David Speers: [interjecting] Well the problem’s growing according to the ASIO boss [speaking at the same time]

Peter Dutton: – a presence, if there’s an emerging [David Speers interjects, speaking at the same time]. If there’s an emerging, and if the ASIO boss believes that there’s a case for listing I promise you that [extreme right wing] organisation will be listed. We’re completely blind to where people are–

David Speers: [interjecting] Well just on that

Peter Dutton: On the spectrum, I want to make sure we neutralise that–

David Speers: [interjecting] You said, speaking of the spectrum [speaking at the same time]. You seem to suggest this week that Islamist terrorism is left wing terrorism.
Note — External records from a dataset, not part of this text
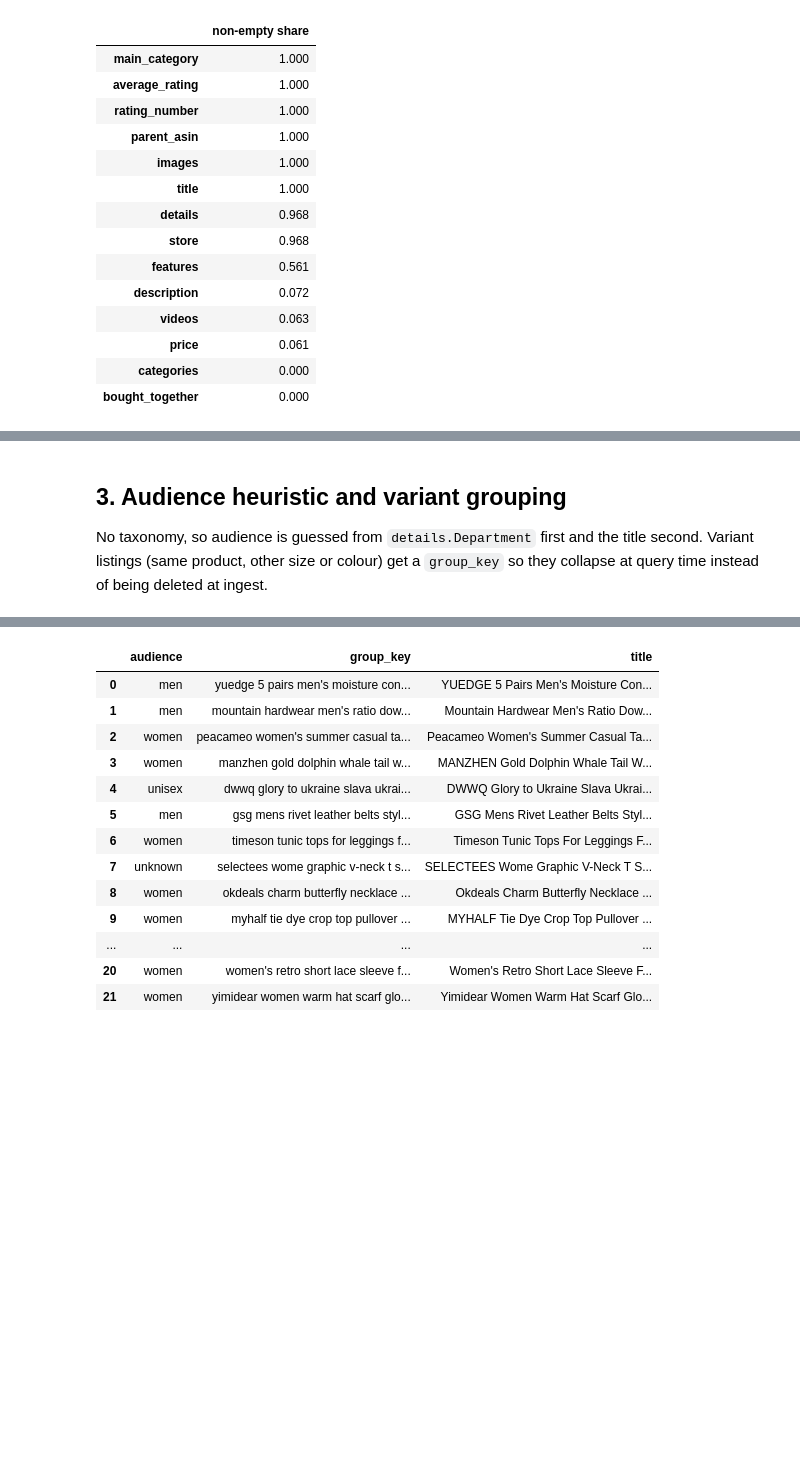
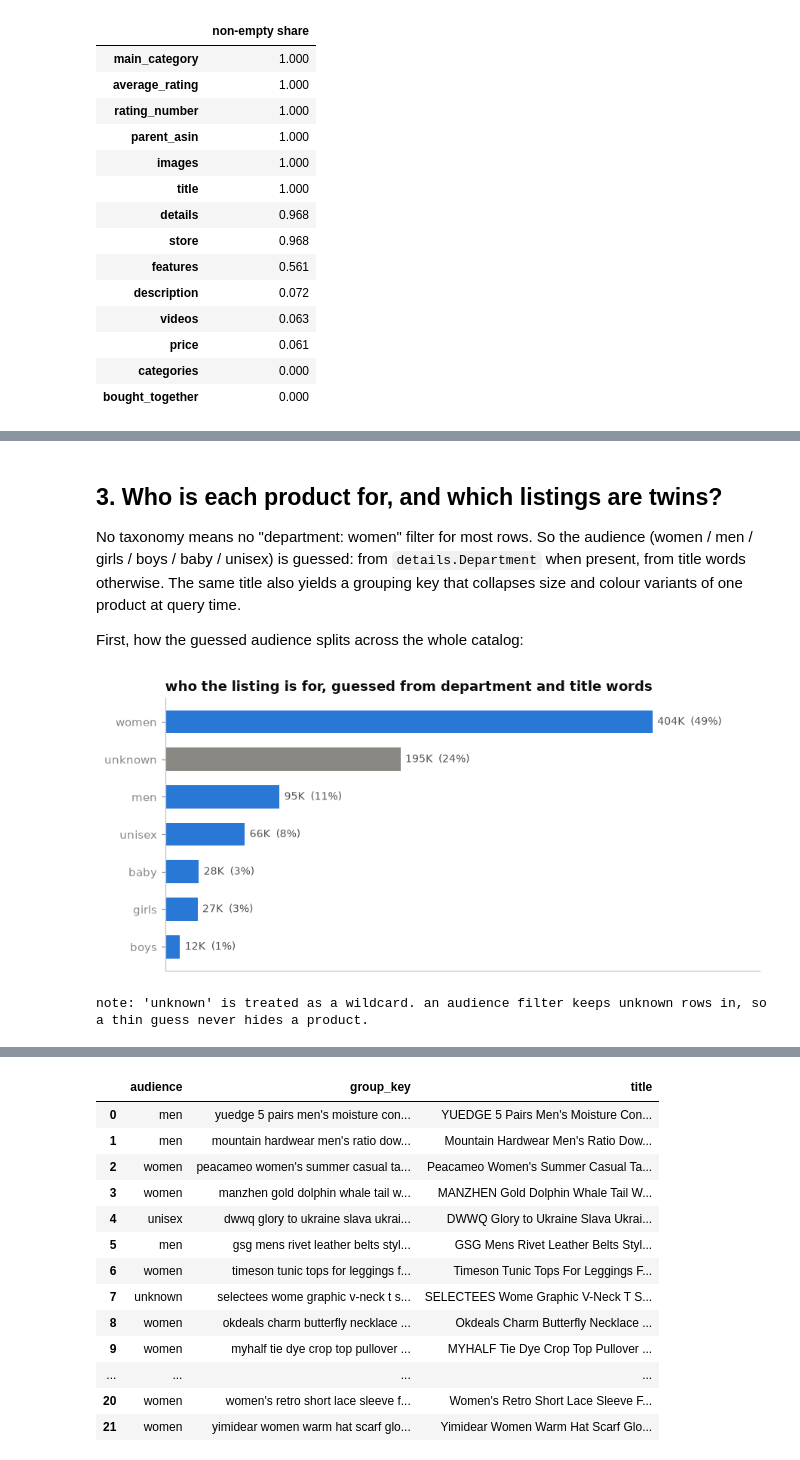
Before and after one commit to hircoder/Fashion_Stylist, a Jupyter notebook: notebooks/01_explore_data.ipynb, the cells around one changed output, grey strips where cells are left out. Cells and saved outputs as stored; diff of their text form; code cells hidden in the pictures; blank space fills up the shorter version.

```diff
--- a/notebooks/01_explore_data.ipynb
+++ b/notebooks/01_explore_data.ipynb
@@ -109,4 +250,29 @@ Price coverage goes from 5% (0-4 ratings) to 26% (100+ ratings), features from 5
 # %% [markdown]
-## 3. Audience heuristic and variant grouping
+## 3. Who is each product for, and which listings are twins?
 
-No taxonomy, so audience is guessed from `details.Department` first and the title second. Variant listings (same product, other size or colour) get a `group_key` so they collapse at query time instead of being deleted at ingest.
+No taxonomy means no "department: women" filter for most rows. So the audience
+(women / men / girls / boys / baby / unisex) is guessed: from `details.Department`
+when present, from title words otherwise. The same title also yields a grouping
+key that collapses size and colour variants of one product at query time.
+
+First, how the guessed audience splits across the whole catalog:
+# %%
+aud = pd.read_parquet("data/processed/catalog.parquet", columns=["audience"])["audience"]
+counts = aud.value_counts()
+order = counts.sort_values()
+fig, ax = plt.subplots(figsize=(8.2, 3.8))
+colors = [MUTED if k == "unknown" else PAL[0] for k in order.index]
+bars = ax.barh(order.index, order.values, color=colors, height=0.62)
+for b, v in zip(bars, order.values):
+    ax.text(v + 4000, b.get_y() + b.get_height() / 2, f"{fmt_count(v)}  ({v/len(aud):.0%})",
+            va="center", fontsize=9, color=INK2)
+ax.set_title("who the listing is for, guessed from department and title words")
+ax.set_xlim(0, order.max() * 1.22)
+ax.set_xticks([])
+tidy(ax, ygrid=False)
+plt.tight_layout(); plt.show()
+print("note: 'unknown' is treated as a wildcard. an audience filter keeps unknown",
+      "rows in, so a thin guess never hides a product.")
+# %% [output]
+[figure, added]
+note: 'unknown' is treated as a wildcard. an audience filter keeps unknown rows in, so a thin guess never hides a product.
```
Also changed, not shown: parts of 38 cells of this notebook, 12 other files.
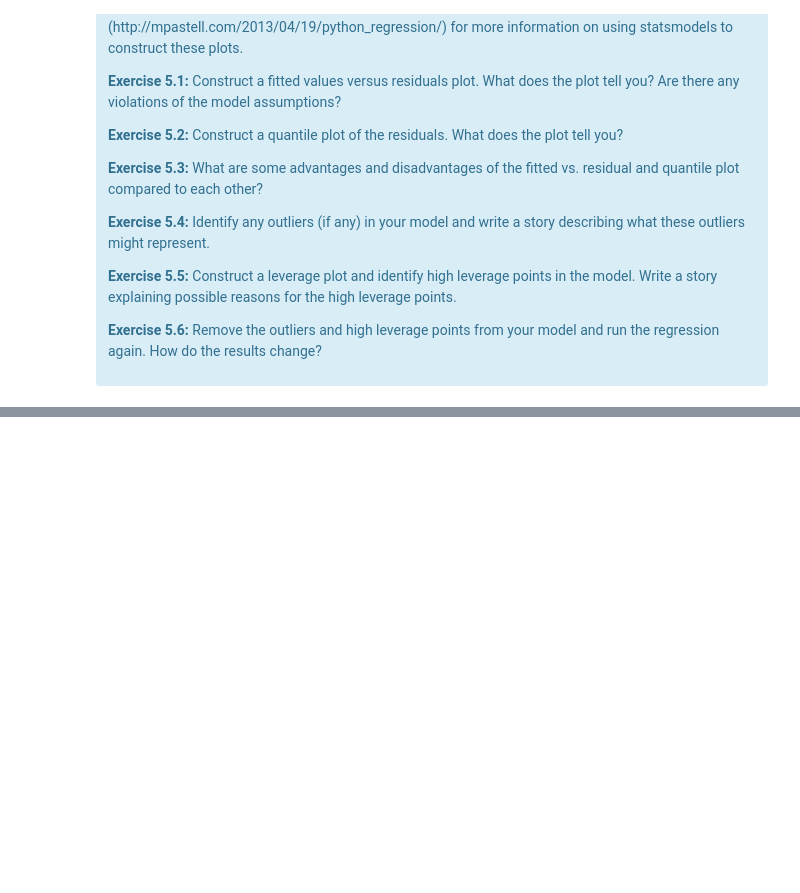
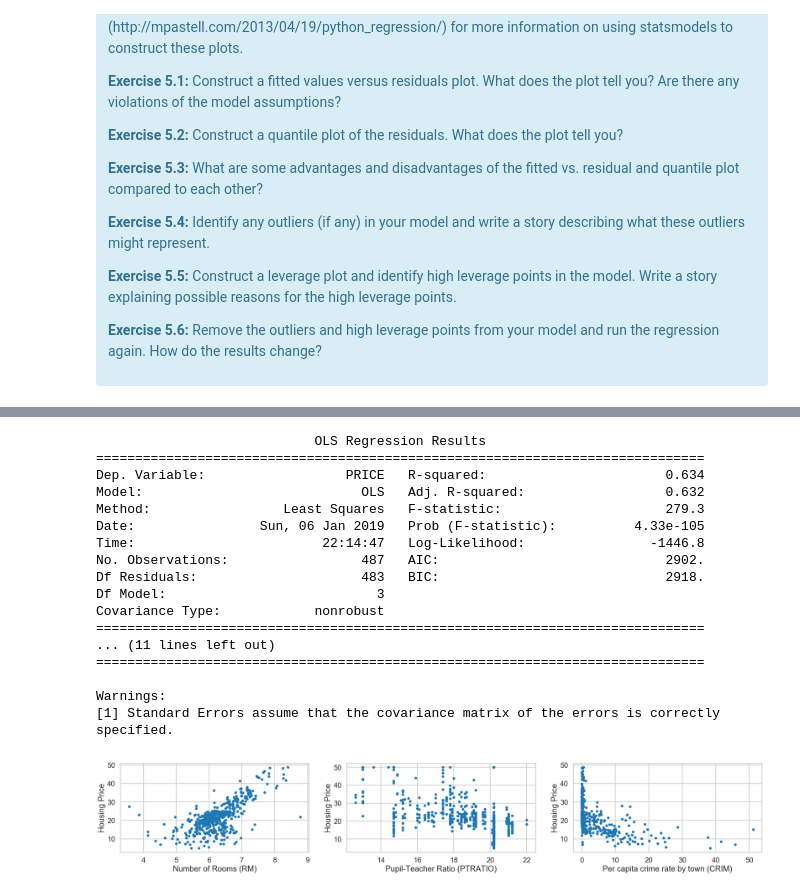
Before and after one commit to dustinrapp/Capstone_Springboard_Intermediate_Python, a Jupyter notebook: Assignments/Mini_Project_Linear_Regression_dr.ipynb, the cells around one changed output, grey strips where cells are left out. Cells and saved outputs as stored; diff of their text form; code cells hidden in the pictures; blank space fills up the shorter version.

```diff
--- a/Assignments/Mini_Project_Linear_Regression_dr.ipynb
+++ b/Assignments/Mini_Project_Linear_Regression_dr.ipynb
@@ -1048,0 +1148,45 @@ Text(0,0.5,'Fitted Value')
+# %%
+bos2 = bos.copy()
+bos2.CRIM[380] = np.NaN
+bos2.CRIM[405] = np.NaN
+bos2.CRIM[418] = np.NaN
+bos2.PRICE[bos2.PRICE == 50] = np.NaN
+#bos2.dropna()
+
+fig = plt.figure(figsize=(35,5))
+fig.subplots_adjust(hspace=0.2, wspace=0.2)
+plt.subplot(1,3,1)
+plt.scatter(bos2.RM, bos2.PRICE,  linestyle = 'None', marker = '.')
+plt.xlabel("Number of Rooms (RM)")
+plt.ylabel("Housing Price")
+plt.subplot(1,3,2)
+plt.scatter(bos2.PTRATIO,bos.PRICE, linestyle = 'None', marker = '.')
+plt.xlabel("Pupil-Teacher Ratio (PTRATIO)")
+plt.ylabel("Housing Price")
+plt.subplot(1,3,3)
+plt.scatter(bos2.CRIM,bos2.PRICE, linestyle = 'None', marker = '.')
+plt.xlabel("Per capita crime rate by town (CRIM)")
+plt.ylabel("Housing Price")
+#plt.title("Relationship between CRIM and Price")
+
+fitted_bos2 = ols('PRICE ~ PTRATIO + CRIM + RM',bos2).fit()
+print(fitted_bos2.summary())
+# %% [output]
+                            OLS Regression Results
+==============================================================================
+Dep. Variable:                  PRICE   R-squared:                       0.634
+Model:                            OLS   Adj. R-squared:                  0.632
+Method:                 Least Squares   F-statistic:                     279.3
+Date:                Sun, 06 Jan 2019   Prob (F-statistic):          4.33e-105
+Time:                        22:14:47   Log-Likelihood:                -1446.8
+No. Observations:                 487   AIC:                             2902.
+Df Residuals:                     483   BIC:                             2918.
+Df Model:                           3
+Covariance Type:            nonrobust
+==============================================================================
+... (11 lines left out)
+==============================================================================
+
+Warnings:
+[1] Standard Errors assume that the covariance matrix of the errors is correctly specified.
+[figure, added]
```
Also changed, not shown: parts of 44 cells of this notebook, 3 other files.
Can you clarify that, is that what you’re suggesting?

Peter Dutton: I just think, the point I was making David, is I’m just completely blind to somebody’s religious beliefs, their mindsets–

David Speers: [interjecting] Sure but is Islamist terrorism left-wing?

Peter Dutton: You could put it wherever you like on the spectrum–

David Speers: [interjecting] I’m asking where you put it.

Peter Dutton: Well my, I put it in the same lunacy basket as I do those on the right-wing and-

David Speers: [interjecting] Okay but it’s not left-wing is it?

Peter Dutton: And I don’t believe that we should tolerate people acting outside of the law wherever they are on the spectrum so–

David Speers: [interjecting] Okay but it’s not left-wing is it? Islamist terrorism?

Peter Dutton: It’s, it’s, it’s an organisation that’s on the spectrum David. And it doesn’t matter where they are.

David Speers: Doesn’t ASIO say that it doesn’t fit on a left/right continuum?

Peter Dutton: You can get into the semantics of it–

David Speers: [interjecting] Well you are Minister, that’s the point I’m saying. You’ve suggested it’s left-wing. It’s not is it?

Peter Dutton: David, the point that I would make is wherever people are on the spectrum, if they are terrorists, if they pose a threat to Australians, and I think I’ve demonstrated this in my time in this portfolio–

David Speers: [interjecting] Sure, but it’s important to be accurate about what you’re trying to fight here isn’t it? [talking at the same time]

Peter Dutton: We are not discriminating against anyone [David Speers interjects, talking at the same time] except on the basis that they pose a threat to our country. So that’s the approach I’ve taken.

As the saying goes, “Back to you Speersy” – and well done last Sunday.




Until Next Time.